This can have a knock-on effect in writing. Don’t know exactly which word you’re looking for? Never fear: your supercharged, two-language brain will find an alternative. That way, you don’t have to break your Zen-like concentration and fire up synonyms.com. The more you train your brain to jump over linguistic hurdles in any language, the easier it’ll be when the time comes to sit down and type.
Thinking in a new language can provide all-new perspectives
There is a term in linguistics called linguistic relativity (also popularly known as the Sapir-Whorf hypothesis), which asserts that the language you speak influences the way you perceive reality. This can affect everything from your philosophical and psychological outlook to the understanding of basic (yet essential) concepts such as colours, time and emotions.

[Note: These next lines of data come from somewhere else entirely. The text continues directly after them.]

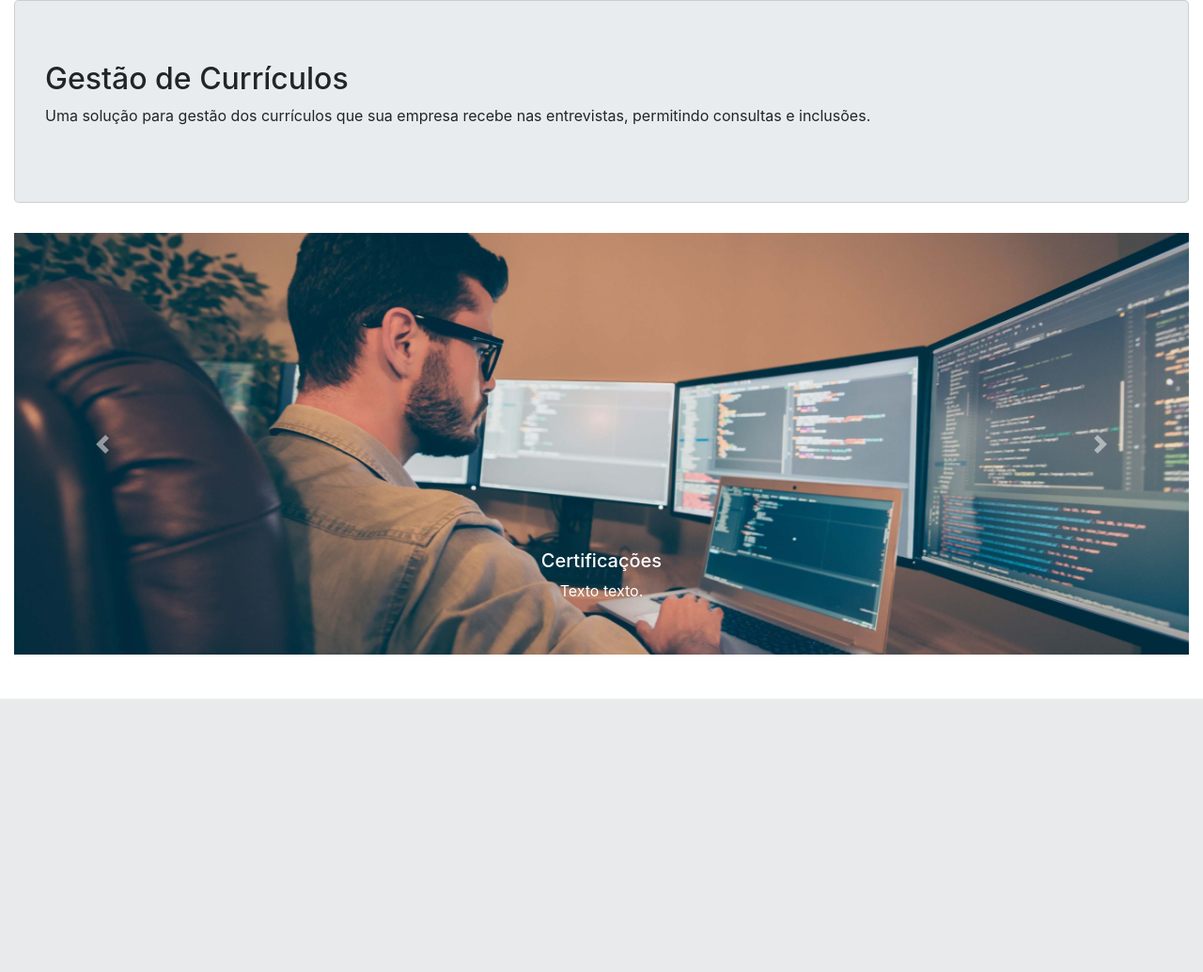
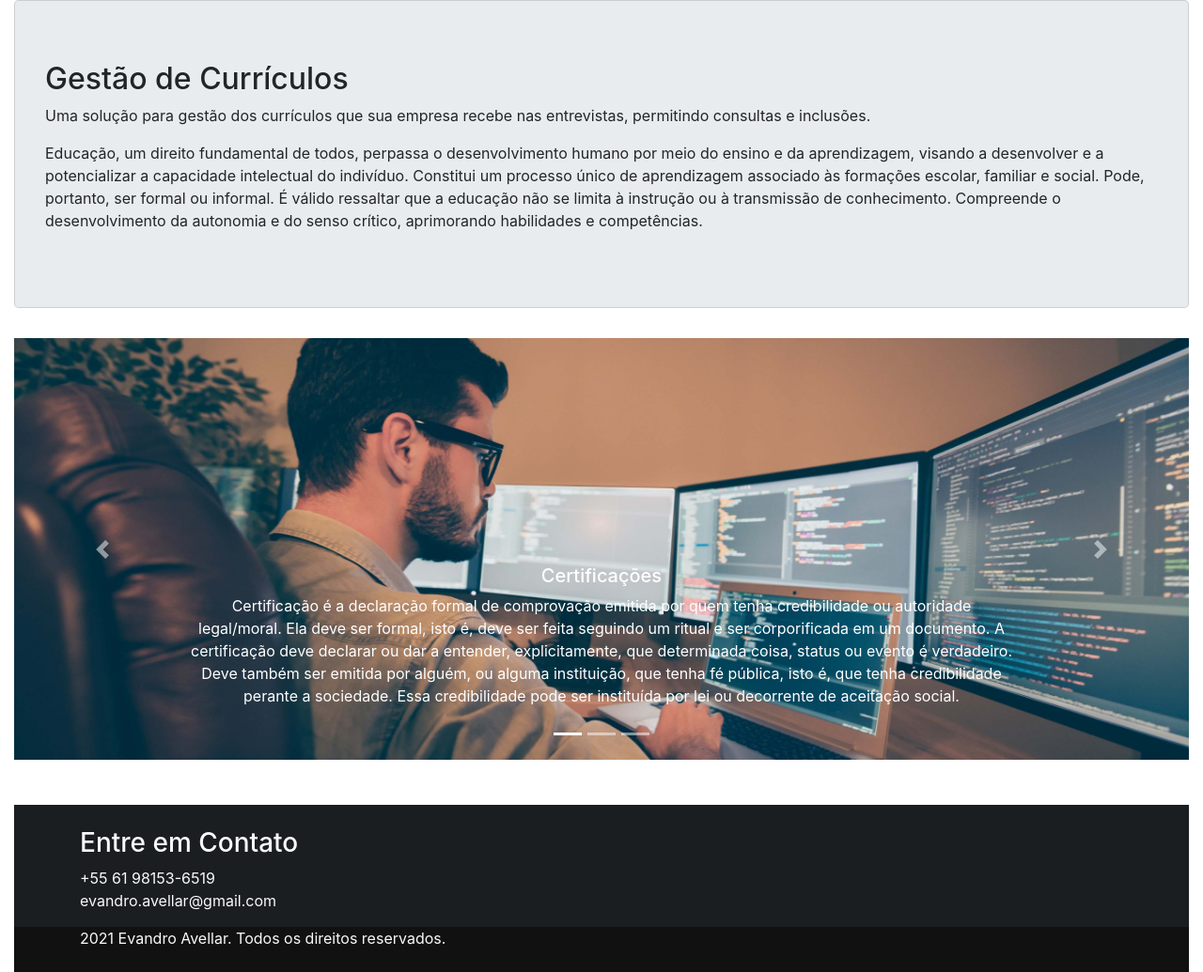
Before and after one commit to avellar1975/Curriculos, a Django app: page / in a window 1280 px wide. Shown: the part 56-1091 px from the top of the page at 94% size. Before the commit the page ends 800 px from the top, so only its background shows below. Run offline with Django 3.2, Linux system fonts and the light colour scheme; some libraries are stand-ins or nearby versions.

Commit message:
Finalização da primeira versão da Landpage

```diff
--- a/curriculos/base/static/css/style.css
+++ b/curriculos/base/static/css/style.css
@@ -1 +1,8 @@
-# Empty CSS file for your own CSS
+
+.main-footer{
+  background-color: #1b1e21;
+}
+
+.rights{
+  background-color: #111111;
+}
--- a/curriculos/base/templates/base/home.html
+++ b/curriculos/base/templates/base/home.html
@@ -52,31 +52,43 @@
 					Gestão de Currículos
 				</h2>
 				<p>
-					Uma solução para gestão dos currículos que sua empresa recebe nas entrevistas, permitindo consultas e inclusões.
+					Uma solução para gestão dos currículos que sua empresa recebe nas entrevistas, permitindo consultas e inclusões.	</p>	<p>
+          Educação, um direito fundamental de todos, perpassa o desenvolvimento humano por meio do ensino e da aprendizagem, visando a desenvolver e a potencializar a capacidade intelectual do indivíduo. Constitui um processo único de aprendizagem associado às formações escolar, familiar e social. Pode, portanto, ser formal ou informal.
+
+É válido ressaltar que a educação não se limita à instrução ou à transmissão de conhecimento. Compreende o desenvolvimento da autonomia e do senso crítico, aprimorando habilidades e competências.
 				</p>
 
 			</div>
-      <div id="carouselExampleControls" class="carousel slide" data-ride="carousel">
+      <div id="carouselExampleIndicators" class="carousel slide" data-ride="carousel">
+    <ol class="carousel-indicators">
+      <li data-target="#carouselExampleIndicators" data-slide-to="0" class="active"></li>
+      <li data-target="#carouselExampleIndicators" data-slide-to="1"></li>
+      <li data-target="#carouselExampleIndicators" data-slide-to="2"></li>
+    </ol>
     <div class="carousel-inner">
       <div class="carousel-item active">
-        <img src="{% static 'img/certificacao.png' %}" class="d-block w-100" alt="...">
+        <img src="{% static 'img/certificacao.png' %}" class="d-block w-100" alt="Foto de uma pessoa no computador">
         <div class="carousel-caption d-none d-md-block">
           <h5>Certificações</h5>
-          <p>Texto texto.</p>
+          <p>Certificação é a declaração formal de comprovação emitida por quem tenha credibilidade ou autoridade legal/moral. Ela deve ser formal, isto é, deve ser feita seguindo um ritual e ser corporificada em um documento. A certificação deve declarar ou dar a entender, explicitamente, que determinada coisa, status ou evento é verdadeiro. Deve também ser emitida por alguém, ou alguma instituição, que tenha fé pública, isto é, que tenha credibilidade perante a sociedade. Essa credibilidade pode ser instituída por lei ou decorrente de aceitação social.</p>
         </div>
       </div>
       <div class="carousel-item">
-    <img src="{% static 'img/jobs.png' %}" class="d-block w-100" alt="...">
+    <img src="{% static 'img/jobs.png' %}" class="d-block w-100 img-thumbmail" alt="Foto de pessoas trabalhando">
     <div class="carousel-caption d-none d-md-block">
       <h5>Experiências</h5>
-      <p>Texto texto.</p>
+      <p>No geral, as experiências profissionais devem estar organizadas de forma que as mais recentes sejam vistas primeiro.
+        É preciso informar o nome da empresa, o cargo, o período e as atividades desempenhadas, que também pode ser uma descrição
+         das responsabilidades.</p>
     </div>
   </div>
   <div class="carousel-item">
-<img src="{% static 'img/university.png' %}" class="d-block w-100" alt="...">
+<img src="{% static 'img/university.png' %}" class="d-block w-100" alt="Foto de formandos da universidade">
 <div class="carousel-caption d-none d-md-block">
   <h5>Formação</h5>
-  <p>Texto texto.</p>
+  <p>Grau de instrução corresponde ao nível de escolaridade que determinado indivíduo possui, indicando as etapas de estudo
+    que foram iniciadas ou concluídas. No Brasil, existem diferentes classificações que indicam o grau de instrução
+    (ou grau de escolaridade), que pode ser definido como completo ou incompleto.</p>
 </div>
 </div>
     </div>
@@ -89,5 +101,28 @@
       <span class="sr-only">Next</span>
     </a>
   </div>
+  <footer class="main-footer mt-5 pt-4 text-light">
+	<div class="container">
+		<div class="row">
+			<div class="col">
+				<h3>Entre em Contato</h3>
+				<address>
+					+55 61 98153-6519
+					<br/>
+					<a href="mailto:evandro.avellar@gmail.com" class="text-light">evandro.avellar@gmail.com</a>
+				</address>
+			</div>
+		</div>
+	</div>
+	<div class="rights pb-4">
+		<div class="container">
+			<div class="row">
+				<div class="col">
+					{% now 'Y' %} Evandro Avellar. Todos os direitos reservados.
+				</div>
+			</div>
+		</div>
+	</div>
+</footer>
   </body>
 </html>
```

While this relativity tends to stem from your mother tongue, the addition of a second language can help you to see the world from new perspectives and guide your mind in directions that otherwise may have remained concealed.
While many of the effects of linguistic relativity are experienced unconsciously, the phenomenon can come in handy when conceiving of metaphors, similes, idiomatic phrases, allegories, etc. when writing. Instead of casting around for the same tired imagery and stock phrases, the ability to switch into a different language and view the world from its perspective can result in terminology that sounds fresh, novel, even exotic.

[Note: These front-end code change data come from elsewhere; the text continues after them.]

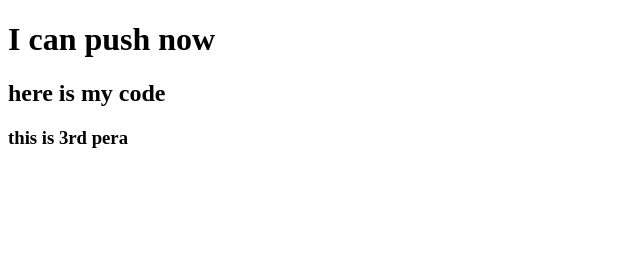
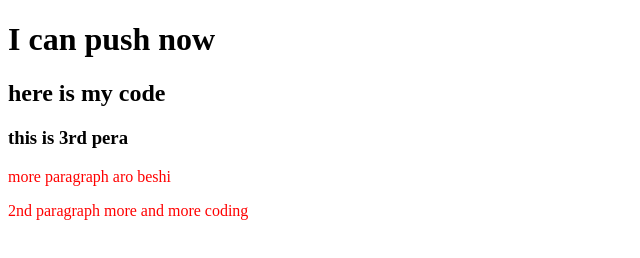
Before and after one commit to siam50/my-second-repo, a plain HTML site: page index.html in a window 1280 px wide. Shown: the whole page, without its empty margins (0-640 px from the left). Drawn offline with Linux system fonts and the light colour scheme.

Commit message:
style added

```diff
--- a/index.html
+++ b/index.html
@@ -5,10 +5,13 @@
     <meta http-equiv="X-UA-Compatible" content="IE=edge">
     <meta name="viewport" content="width=device-width, initial-scale=1.0">
     <title>My second github repo</title>
+    <link rel="stylesheet" href="style.css">
 </head>
 <body>
     <h1>I can push now</h1>
     <h2>here is my code</h2>
     <h3>this is 3rd pera</h3>
+    <p>more paragraph aro beshi</p>
+    <p>2nd paragraph more and more coding</p>
 </body>
 </html>
--- /dev/null
+++ b/style.css
@@ -0,0 +1,3 @@
+p{
+    color: red;
+}
```
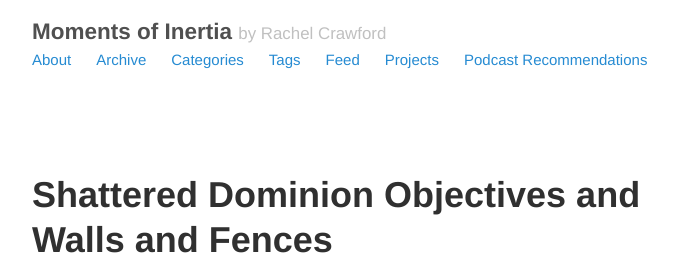
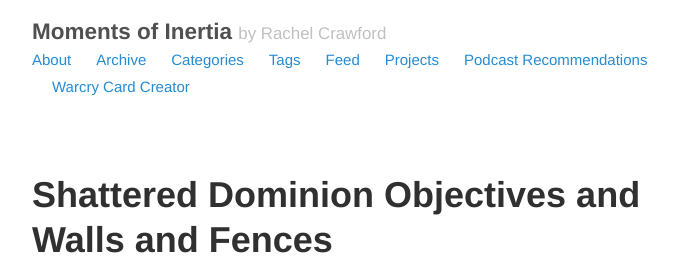
Before and after one commit to rachelnertia/rachelnertia.github.io, a Jekyll site: the page built from index.html, in a window 1280 px wide and 900 px high. Shown: the top 266 px of the window, without its empty margins (293-977 px from the left). Built offline with Jekyll 4.4.1, drawn with Linux system fonts in a browser that asks for light colours; the list of posts is cut into pages by our own code.

Commit message:
Update pages list to add a link to the Warcry Card Creator

```diff
--- a/_config.yml
+++ b/_config.yml
@@ -44,3 +44,4 @@ pages_list:
   Feed:                    '/atom.xml'
   Projects:                '/projects'
   Podcast Recommendations: '/podcast-recommendations'
+  Warcry Card Creator:     'https://rachelnertia.github.io/warcry-card-creator'
```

I have two examples to show what I mean. While both involve writers who grew up speaking two languages, they nevertheless point to the effect a second tongue can have on the way certain situations, products and concepts are described.
First up is Chinua Achebe. In Things Fall Apart, he states:

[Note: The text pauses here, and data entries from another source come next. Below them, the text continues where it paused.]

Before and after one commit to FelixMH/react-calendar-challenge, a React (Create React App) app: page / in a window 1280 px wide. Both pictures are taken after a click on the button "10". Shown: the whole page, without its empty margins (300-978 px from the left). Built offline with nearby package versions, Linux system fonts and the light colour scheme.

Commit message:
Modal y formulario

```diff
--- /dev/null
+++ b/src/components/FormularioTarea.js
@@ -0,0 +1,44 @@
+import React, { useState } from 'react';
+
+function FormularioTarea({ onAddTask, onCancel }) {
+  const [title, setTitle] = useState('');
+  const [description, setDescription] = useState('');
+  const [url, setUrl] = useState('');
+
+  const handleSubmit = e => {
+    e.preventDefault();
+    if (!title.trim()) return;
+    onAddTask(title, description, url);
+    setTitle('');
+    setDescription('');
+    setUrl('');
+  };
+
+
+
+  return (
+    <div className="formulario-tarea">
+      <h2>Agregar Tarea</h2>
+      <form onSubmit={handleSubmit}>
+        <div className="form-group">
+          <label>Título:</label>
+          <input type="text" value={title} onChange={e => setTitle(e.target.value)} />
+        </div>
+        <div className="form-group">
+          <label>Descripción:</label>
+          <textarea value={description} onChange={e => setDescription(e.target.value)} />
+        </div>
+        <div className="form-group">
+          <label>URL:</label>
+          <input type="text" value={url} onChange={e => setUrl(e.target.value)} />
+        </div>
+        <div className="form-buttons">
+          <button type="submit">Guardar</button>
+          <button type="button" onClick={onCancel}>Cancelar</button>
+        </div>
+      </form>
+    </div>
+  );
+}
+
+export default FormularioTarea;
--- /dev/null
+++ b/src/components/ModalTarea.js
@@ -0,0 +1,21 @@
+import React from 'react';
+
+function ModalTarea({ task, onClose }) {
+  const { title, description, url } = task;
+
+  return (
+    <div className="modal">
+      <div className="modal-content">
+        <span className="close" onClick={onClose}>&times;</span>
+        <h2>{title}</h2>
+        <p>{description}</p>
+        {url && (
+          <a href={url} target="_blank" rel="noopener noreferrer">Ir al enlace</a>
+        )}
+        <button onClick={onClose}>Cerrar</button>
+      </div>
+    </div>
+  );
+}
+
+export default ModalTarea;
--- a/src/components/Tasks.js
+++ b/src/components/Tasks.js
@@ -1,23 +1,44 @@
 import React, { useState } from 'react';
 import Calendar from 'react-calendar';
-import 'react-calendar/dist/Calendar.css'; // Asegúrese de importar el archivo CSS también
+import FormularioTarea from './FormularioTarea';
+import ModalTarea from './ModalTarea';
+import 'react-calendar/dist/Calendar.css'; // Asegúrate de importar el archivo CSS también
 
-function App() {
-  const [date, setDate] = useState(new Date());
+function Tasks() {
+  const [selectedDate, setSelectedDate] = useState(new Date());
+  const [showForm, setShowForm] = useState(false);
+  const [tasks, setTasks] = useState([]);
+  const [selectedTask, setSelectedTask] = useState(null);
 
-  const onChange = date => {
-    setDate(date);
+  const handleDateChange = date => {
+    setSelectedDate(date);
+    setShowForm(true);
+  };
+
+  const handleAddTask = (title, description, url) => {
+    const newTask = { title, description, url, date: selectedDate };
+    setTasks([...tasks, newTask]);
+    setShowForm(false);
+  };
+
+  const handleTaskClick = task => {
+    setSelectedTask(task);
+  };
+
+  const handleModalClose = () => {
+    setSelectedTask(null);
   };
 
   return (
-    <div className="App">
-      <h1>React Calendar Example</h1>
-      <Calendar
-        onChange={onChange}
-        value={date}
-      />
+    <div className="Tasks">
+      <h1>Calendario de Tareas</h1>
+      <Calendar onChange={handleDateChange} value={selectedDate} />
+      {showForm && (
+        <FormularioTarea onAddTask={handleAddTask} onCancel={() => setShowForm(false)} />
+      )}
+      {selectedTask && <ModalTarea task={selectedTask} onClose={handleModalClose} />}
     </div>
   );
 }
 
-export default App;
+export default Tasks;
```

“Proverbs are the palm-oil with which words are eaten”
This metaphor hints at Achebe’s background as a Nigerian, and we can assume his native language of Igbo probably played a role in coming up with it (fun fact: Nigeria is the largest consumer of palm oil in Africa).
He also writes:
“When a man is at peace with his gods and ancestors, his harvest will be good or bad according to the strength of his arm”
That’s a grand statement. And it’s one that could only be written by a person who speaks a language ascribing great importance to ancestors and harvests (whereas I would say both are more ‘out of sight, out of mind’ in the English-speaking world).
Another strong example of linguistic relativity in effect can be seen in The Sympathizer, the debut novel of Viet Thanh Nguyen. As a Vietnamese-American, Nguyen was born in Vietnam but fled to the USA with his family after the Fall of Saigon in 1975. As a result, he grew up speaking both Vietnamese and American English. In The Sympathizer, the protagonist’s reflections and descriptions of life in the USA are constantly underscored with allusions to a different existence. In a half-page ode to fish sauce, Nguyen compares it to the collapse of South Vietnam, with the protagonist saying that the Vietnamese food in the US is:
“just wrong enough to remind us that the past was forever gone, missing along with the proper variety, subtlety and complexity of our universal solvent, fish sauce […] the grand cru of Phu Quoc Island”.
It’s a comparison a writer with an exclusively English background could never make. And, even though this is a special case that probably shouldn’t be co-opted by a Caucasian author anyway, the fact remains that a second language can unlock doors when it comes to seeing and describing situations from novel angles.
I reckon Goethe has the last word here: “Those who know nothing of foreign languages know nothing of their own.”